What the task asks =>
I'd like the entries reproduced exactly, with all pictures omitted.

Data records =>
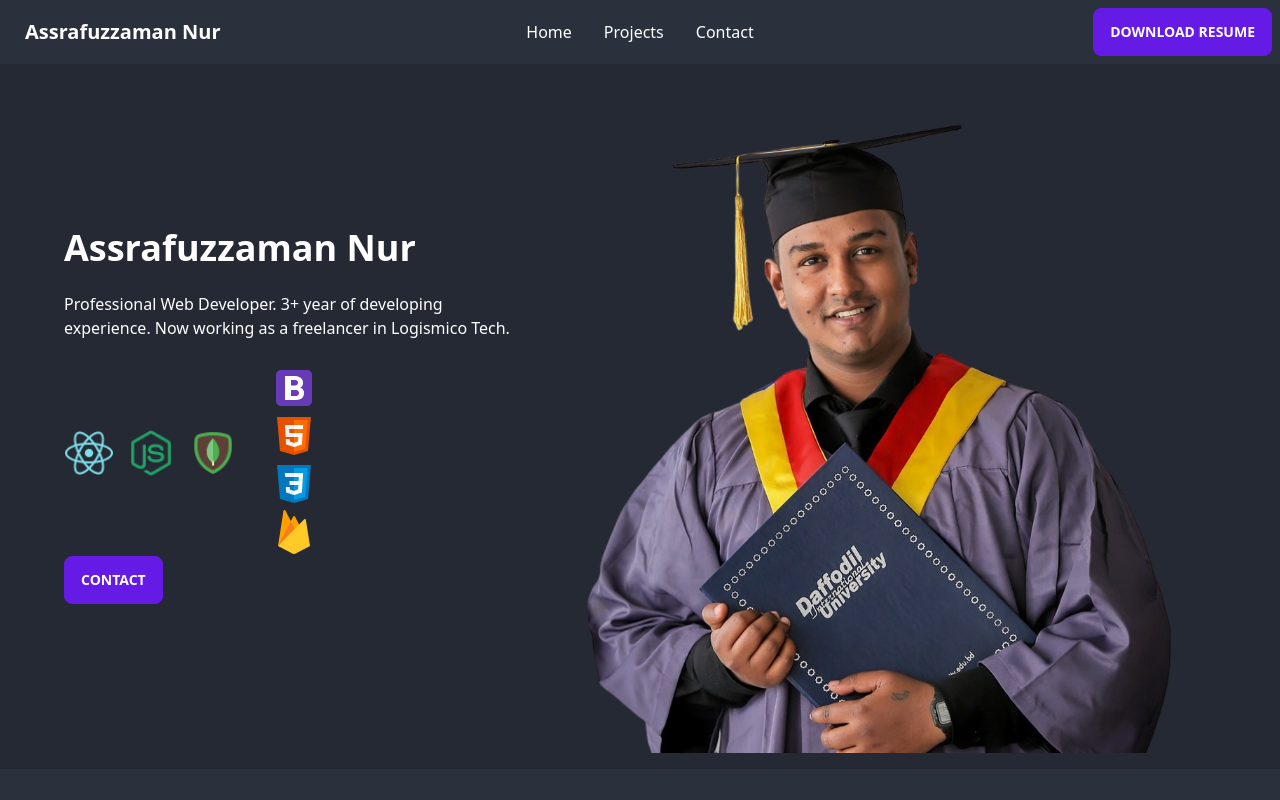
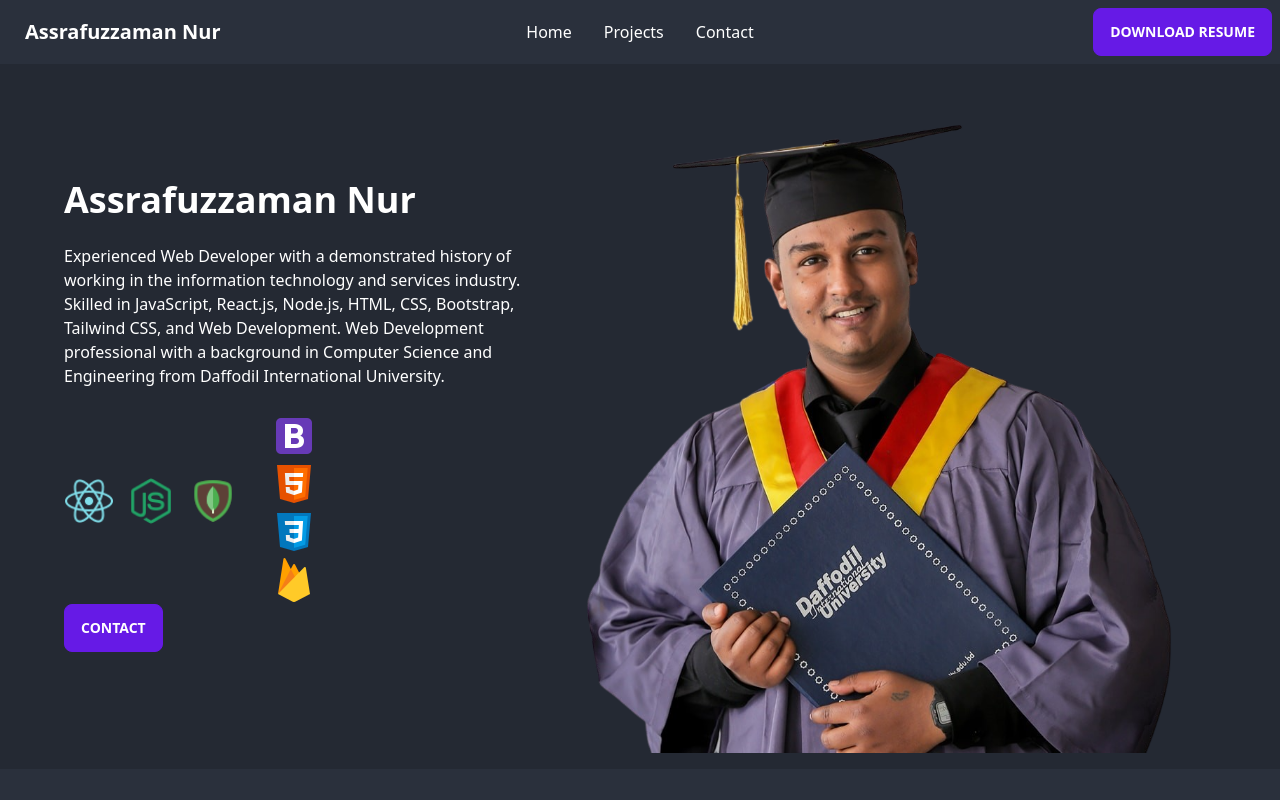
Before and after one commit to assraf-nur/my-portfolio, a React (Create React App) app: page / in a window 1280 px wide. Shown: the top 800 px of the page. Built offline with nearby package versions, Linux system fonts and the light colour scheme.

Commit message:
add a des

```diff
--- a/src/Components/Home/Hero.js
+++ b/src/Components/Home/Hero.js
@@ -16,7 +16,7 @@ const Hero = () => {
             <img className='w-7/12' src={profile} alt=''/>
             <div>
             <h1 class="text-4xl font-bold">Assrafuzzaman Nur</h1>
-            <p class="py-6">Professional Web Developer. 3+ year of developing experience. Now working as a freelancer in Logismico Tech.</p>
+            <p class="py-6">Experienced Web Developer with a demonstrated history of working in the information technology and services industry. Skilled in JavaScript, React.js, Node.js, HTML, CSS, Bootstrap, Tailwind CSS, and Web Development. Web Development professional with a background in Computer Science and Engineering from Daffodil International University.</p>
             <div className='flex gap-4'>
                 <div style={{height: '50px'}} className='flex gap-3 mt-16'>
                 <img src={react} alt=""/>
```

Task answer =>
Before and after one commit to assraf-nur/my-portfolio, a React (Create React App) app: page / in a window 1280 px wide. Shown: the top 800 px of the page. Built offline with nearby package versions, Linux system fonts and the light colour scheme.

Commit message:
add a des

```diff
--- a/src/Components/Home/Hero.js
+++ b/src/Components/Home/Hero.js
@@ -16,7 +16,7 @@ const Hero = () => {
             <img className='w-7/12' src={profile} alt=''/>
             <div>
             <h1 class="text-4xl font-bold">Assrafuzzaman Nur</h1>
-            <p class="py-6">Professional Web Developer. 3+ year of developing experience. Now working as a freelancer in Logismico Tech.</p>
+            <p class="py-6">Experienced Web Developer with a demonstrated history of working in the information technology and services industry. Skilled in JavaScript, React.js, Node.js, HTML, CSS, Bootstrap, Tailwind CSS, and Web Development. Web Development professional with a background in Computer Science and Engineering from Daffodil International University.</p>
             <div className='flex gap-4'>
                 <div style={{height: '50px'}} className='flex gap-3 mt-16'>
                 <img src={react} alt=""/>
```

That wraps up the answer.